======== MATERIAL PROVIDED
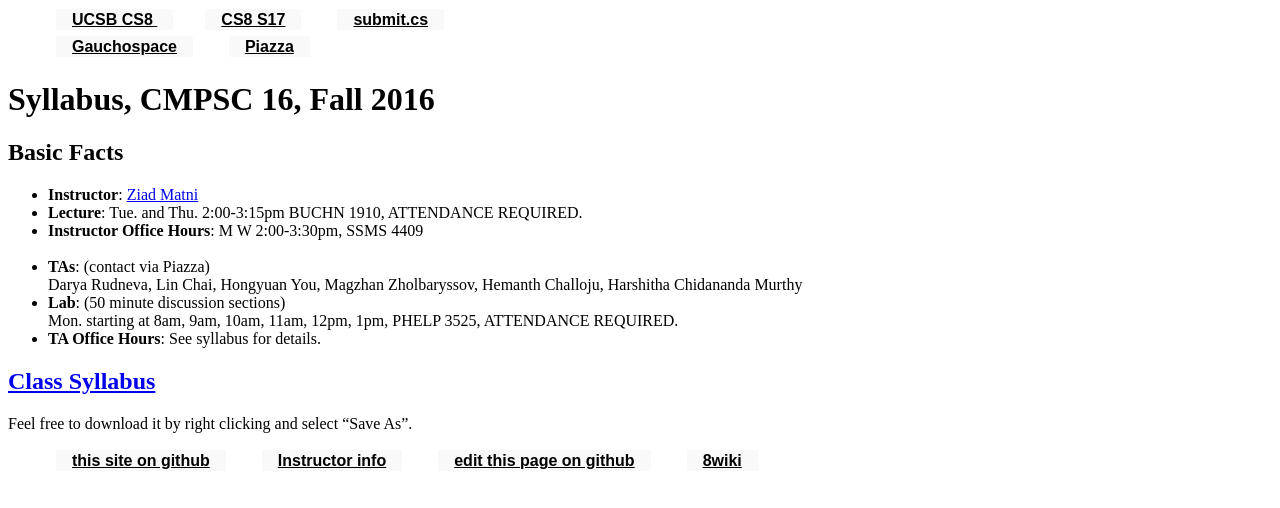
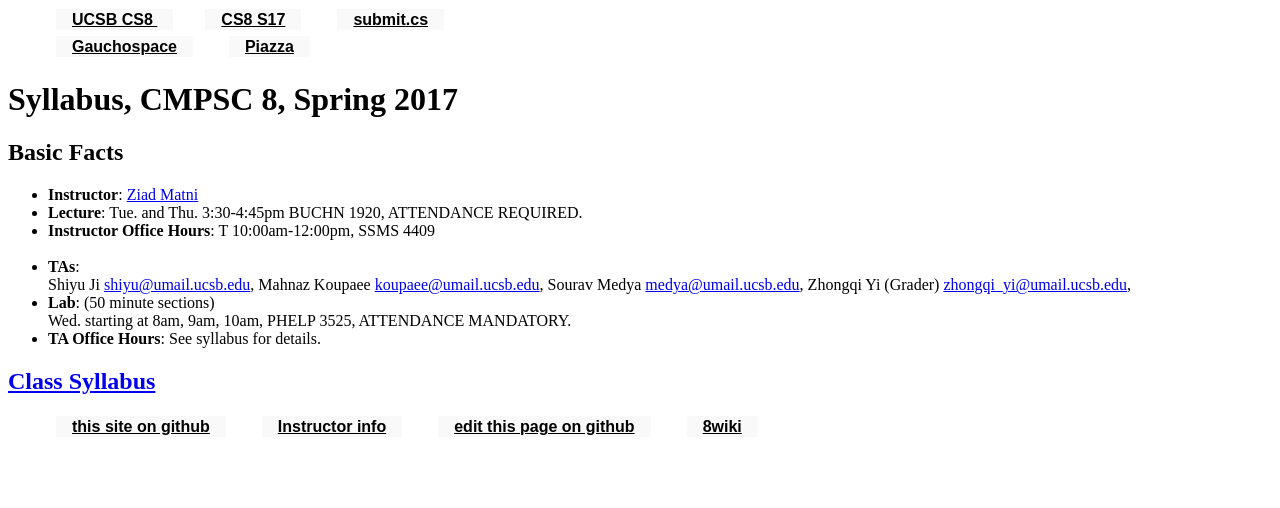
Before and after one commit to pconrad/ucsb-cs8-s17.github.io, a Jekyll site: the page built from _info/syllabus.md, in a window 1280 px wide. Shown: the top 508 px of the page. Built offline with Jekyll 4.4.1, drawn with Linux system fonts in a browser that asks for light colours.

Commit message:
Update syllabus.md

```diff
--- a/_info/syllabus.md
+++ b/_info/syllabus.md
@@ -1,5 +1,5 @@
 ---
-title: "Syllabus, CMPSC 16, Fall 2016"
+title: "Syllabus, CMPSC 8, Spring 2017"
 layout: handout
 ready: true
 ---
@@ -8,14 +8,13 @@ Basic Facts
 -----------
 
 * **Instructor**:  [Ziad Matni](http://www.cs.ucsb.edu/~zmatni){: target="_blank"}
-* **Lecture**: Tue. and Thu. 2:00-3:15pm BUCHN 1910, ATTENDANCE REQUIRED.
-* **Instructor Office Hours**: M W 2:00-3:30pm, SSMS 4409<br/><br/>
-* **TAs**: (contact via Piazza)<br/>
-Darya Rudneva, Lin Chai, Hongyuan You, Magzhan Zholbaryssov, Hemanth Challoju, Harshitha Chidananda Murthy
-* **Lab**: (50 minute discussion sections)<br/>
-Mon. starting at 8am, 9am, 10am, 11am, 12pm, 1pm, PHELP 3525, ATTENDANCE REQUIRED.
+* **Lecture**: Tue. and Thu. 3:30-4:45pm BUCHN 1920, ATTENDANCE REQUIRED.
+* **Instructor Office Hours**: T 10:00am-12:00pm, SSMS 4409<br/><br/>
+* **TAs**:<br/>
+Shiyu Ji <shiyu@umail.ucsb.edu>, Mahnaz Koupaee <koupaee@umail.ucsb.edu>, Sourav Medya <medya@umail.ucsb.edu>, Zhongqi Yi (Grader) <zhongqi_yi@umail.ucsb.edu>,
+* **Lab**: (50 minute sections)<br/>
+Wed. starting at 8am, 9am, 10am, PHELP 3525, ATTENDANCE MANDATORY.
 * **TA Office Hours**: See syllabus for details.
 
-[Class Syllabus](http://cs.ucsb.edu/~zmatni/syllabi/CS16F16_syllabus.pdf){: target="_blank"}
+[Class Syllabus](http://cs.ucsb.edu/~zmatni/syllabi/CS8S17_syllabus.pdf){: target="_blank"}
 ----------------
-Feel free to download it by right clicking and select "Save As".
```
================
WHAT IS NEEDED: Each record should be given again exactly, with no picture carried over.

RESULT OF THE TASK:
Before and after one commit to pconrad/ucsb-cs8-s17.github.io, a Jekyll site: the page built from _info/syllabus.md, in a window 1280 px wide. Shown: the top 508 px of the page. Built offline with Jekyll 4.4.1, drawn with Linux system fonts in a browser that asks for light colours.

Commit message:
Update syllabus.md

```diff
--- a/_info/syllabus.md
+++ b/_info/syllabus.md
@@ -1,5 +1,5 @@
 ---
-title: "Syllabus, CMPSC 16, Fall 2016"
+title: "Syllabus, CMPSC 8, Spring 2017"
 layout: handout
 ready: true
 ---
@@ -8,14 +8,13 @@ Basic Facts
 -----------
 
 * **Instructor**:  [Ziad Matni](http://www.cs.ucsb.edu/~zmatni){: target="_blank"}
-* **Lecture**: Tue. and Thu. 2:00-3:15pm BUCHN 1910, ATTENDANCE REQUIRED.
-* **Instructor Office Hours**: M W 2:00-3:30pm, SSMS 4409<br/><br/>
-* **TAs**: (contact via Piazza)<br/>
-Darya Rudneva, Lin Chai, Hongyuan You, Magzhan Zholbaryssov, Hemanth Challoju, Harshitha Chidananda Murthy
-* **Lab**: (50 minute discussion sections)<br/>
-Mon. starting at 8am, 9am, 10am, 11am, 12pm, 1pm, PHELP 3525, ATTENDANCE REQUIRED.
+* **Lecture**: Tue. and Thu. 3:30-4:45pm BUCHN 1920, ATTENDANCE REQUIRED.
+* **Instructor Office Hours**: T 10:00am-12:00pm, SSMS 4409<br/><br/>
+* **TAs**:<br/>
+Shiyu Ji <shiyu@umail.ucsb.edu>, Mahnaz Koupaee <koupaee@umail.ucsb.edu>, Sourav Medya <medya@umail.ucsb.edu>, Zhongqi Yi (Grader) <zhongqi_yi@umail.ucsb.edu>,
+* **Lab**: (50 minute sections)<br/>
+Wed. starting at 8am, 9am, 10am, PHELP 3525, ATTENDANCE MANDATORY.
 * **TA Office Hours**: See syllabus for details.
 
-[Class Syllabus](http://cs.ucsb.edu/~zmatni/syllabi/CS16F16_syllabus.pdf){: target="_blank"}
+[Class Syllabus](http://cs.ucsb.edu/~zmatni/syllabi/CS8S17_syllabus.pdf){: target="_blank"}
 ----------------
-Feel free to download it by right clicking and select "Save As".
```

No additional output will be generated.